### The problem:
Once the records have been read, set every one down as it stands.

### Data excerpts:
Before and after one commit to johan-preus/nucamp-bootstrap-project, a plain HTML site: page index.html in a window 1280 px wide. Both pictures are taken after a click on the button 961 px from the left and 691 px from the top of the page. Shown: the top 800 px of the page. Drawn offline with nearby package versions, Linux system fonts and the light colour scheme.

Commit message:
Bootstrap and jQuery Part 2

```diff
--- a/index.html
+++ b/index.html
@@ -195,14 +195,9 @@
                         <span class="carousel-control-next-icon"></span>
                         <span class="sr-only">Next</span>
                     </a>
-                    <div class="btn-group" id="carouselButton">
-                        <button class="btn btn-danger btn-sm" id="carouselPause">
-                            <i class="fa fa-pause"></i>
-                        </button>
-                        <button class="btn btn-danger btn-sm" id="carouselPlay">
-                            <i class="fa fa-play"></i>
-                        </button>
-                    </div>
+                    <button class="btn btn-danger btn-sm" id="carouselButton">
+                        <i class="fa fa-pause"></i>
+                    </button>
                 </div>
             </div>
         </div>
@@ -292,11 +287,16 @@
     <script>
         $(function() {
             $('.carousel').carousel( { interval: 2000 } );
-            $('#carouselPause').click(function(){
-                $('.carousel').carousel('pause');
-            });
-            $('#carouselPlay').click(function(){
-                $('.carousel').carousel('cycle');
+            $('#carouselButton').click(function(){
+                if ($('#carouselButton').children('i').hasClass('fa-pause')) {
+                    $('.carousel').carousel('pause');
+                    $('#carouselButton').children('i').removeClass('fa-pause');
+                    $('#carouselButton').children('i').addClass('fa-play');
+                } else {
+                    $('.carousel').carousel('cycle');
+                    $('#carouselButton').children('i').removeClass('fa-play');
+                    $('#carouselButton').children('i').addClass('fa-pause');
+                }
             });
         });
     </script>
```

### Exercise solution:
Before and after one commit to johan-preus/nucamp-bootstrap-project, a plain HTML site: page index.html in a window 1280 px wide. Both pictures are taken after a click on the button 961 px from the left and 691 px from the top of the page. Shown: the top 800 px of the page. Drawn offline with nearby package versions, Linux system fonts and the light colour scheme.

Commit message:
Bootstrap and jQuery Part 2

```diff
--- a/index.html
+++ b/index.html
@@ -195,14 +195,9 @@
                         <span class="carousel-control-next-icon"></span>
                         <span class="sr-only">Next</span>
                     </a>
-                    <div class="btn-group" id="carouselButton">
-                        <button class="btn btn-danger btn-sm" id="carouselPause">
-                            <i class="fa fa-pause"></i>
-                        </button>
-                        <button class="btn btn-danger btn-sm" id="carouselPlay">
-                            <i class="fa fa-play"></i>
-                        </button>
-                    </div>
+                    <button class="btn btn-danger btn-sm" id="carouselButton">
+                        <i class="fa fa-pause"></i>
+                    </button>
                 </div>
             </div>
         </div>
@@ -292,11 +287,16 @@
     <script>
         $(function() {
             $('.carousel').carousel( { interval: 2000 } );
-            $('#carouselPause').click(function(){
-                $('.carousel').carousel('pause');
-            });
-            $('#carouselPlay').click(function(){
-                $('.carousel').carousel('cycle');
+            $('#carouselButton').click(function(){
+                if ($('#carouselButton').children('i').hasClass('fa-pause')) {
+                    $('.carousel').carousel('pause');
+                    $('#carouselButton').children('i').removeClass('fa-pause');
+                    $('#carouselButton').children('i').addClass('fa-play');
+                } else {
+                    $('.carousel').carousel('cycle');
+                    $('#carouselButton').children('i').removeClass('fa-play');
+                    $('#carouselButton').children('i').addClass('fa-pause');
+                }
             });
         });
     </script>
```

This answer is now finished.